Saturday, January 3, 2009

One More From the Coast

As I mentioned in my post on Sea Lion Caves, it was pretty rainy and blustery the day we went over there (two weeks ago today). Below is the view south from the headland into which the cave is eroded.
The N/S fault that formed the major plane of weakness that allowed erosion to create the cave cuts off the stack in the midground. The coastal town of Florence lies somewhere out there in the gloom. Between Florence and the next town to the north, Yachats (pronounced yah-hahts; Oregonians get very touchy about mispronounced place names), lies a beautiful stretch of rocky headlands. These rocks, the Yachats Basalt, are younger than the Siletz River Volcanics that make up most of the Coast Range accreted terrane known as Sileztia. (More on Siletzia at the end of this post) I have never been clear about the origin and age of the Yachats Basalt, but fortunately, my focus in this post is more on the much younger stuff to the south.

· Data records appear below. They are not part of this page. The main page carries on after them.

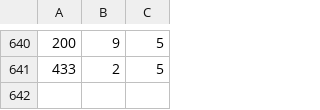
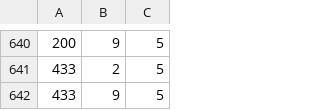
Before and after one commit to gaurangmhatre/ChatbotRecommendationEngine, a CSV file: UserItemRating.csv, drawn as a sheet; only a part is shown, gaps mark what is left out.

Commit message:
Singleton and UserBasedRecommendation exposed

```diff
--- a/UserItemRating.csv
+++ b/UserItemRating.csv
@@ -641 +641,2 @@
 433,2,5
+433,9,5
```
Also changed, not shown: 6 other files.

The above GoogleEarth image shows fairly clearly the boundary between the basaltic headlands to the north and the dunes southward into Florence. (I have moved the scale bar to the middle of the picture.) Sea Lion Cave is about where the label "Cox Rock" is. This stretch of dunes continues south to Coos Bay, 40 to 45 miles as the crow flies. Some of the dunes rise over 500 feet high, and make for great field trip stops. From a geological perspective, dunes are pretty straightforward (i.e. simple), and for some reason I find them much more interesting when they're lithified. From an ecological and biological perspective, though, they are even more fascinating.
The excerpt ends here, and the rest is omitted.